◆ What is needed
Show the lines below where "className" occurs.

(User interface change data)

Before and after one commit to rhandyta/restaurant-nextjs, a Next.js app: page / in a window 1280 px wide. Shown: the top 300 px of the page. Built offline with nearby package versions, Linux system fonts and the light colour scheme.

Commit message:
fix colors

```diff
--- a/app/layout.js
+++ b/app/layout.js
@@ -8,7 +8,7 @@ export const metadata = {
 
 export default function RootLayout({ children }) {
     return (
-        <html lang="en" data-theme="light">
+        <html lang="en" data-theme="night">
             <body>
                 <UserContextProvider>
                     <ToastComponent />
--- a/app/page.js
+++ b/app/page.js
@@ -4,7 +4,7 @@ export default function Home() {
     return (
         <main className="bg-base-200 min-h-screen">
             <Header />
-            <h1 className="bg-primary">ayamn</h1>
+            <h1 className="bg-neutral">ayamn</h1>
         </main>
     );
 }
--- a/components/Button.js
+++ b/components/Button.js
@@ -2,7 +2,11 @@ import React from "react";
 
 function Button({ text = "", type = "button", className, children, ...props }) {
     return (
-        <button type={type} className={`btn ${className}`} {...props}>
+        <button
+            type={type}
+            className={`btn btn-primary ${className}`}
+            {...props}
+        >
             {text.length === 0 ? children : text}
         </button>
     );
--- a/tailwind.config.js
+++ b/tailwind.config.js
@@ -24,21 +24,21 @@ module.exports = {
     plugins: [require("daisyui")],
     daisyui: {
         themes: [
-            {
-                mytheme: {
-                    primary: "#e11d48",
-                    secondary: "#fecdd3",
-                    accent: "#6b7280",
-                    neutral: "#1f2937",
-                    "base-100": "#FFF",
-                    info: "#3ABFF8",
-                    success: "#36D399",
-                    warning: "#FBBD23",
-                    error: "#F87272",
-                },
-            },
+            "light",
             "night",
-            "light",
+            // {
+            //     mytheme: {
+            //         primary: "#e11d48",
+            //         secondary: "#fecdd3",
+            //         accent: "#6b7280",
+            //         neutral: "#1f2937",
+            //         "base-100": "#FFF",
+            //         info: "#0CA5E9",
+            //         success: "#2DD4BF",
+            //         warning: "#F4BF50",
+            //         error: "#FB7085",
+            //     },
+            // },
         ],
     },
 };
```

◆ Task solution
         <main className="bg-base-200 min-h-screen">
-            <h1 className="bg-primary">ayamn</h1>
+            <h1 className="bg-neutral">ayamn</h1>
 function Button({ text = "", type = "button", className, children, ...props }) {
-        <button type={type} className={`btn ${className}`} {...props}>
+            className={`btn btn-primary ${className}`}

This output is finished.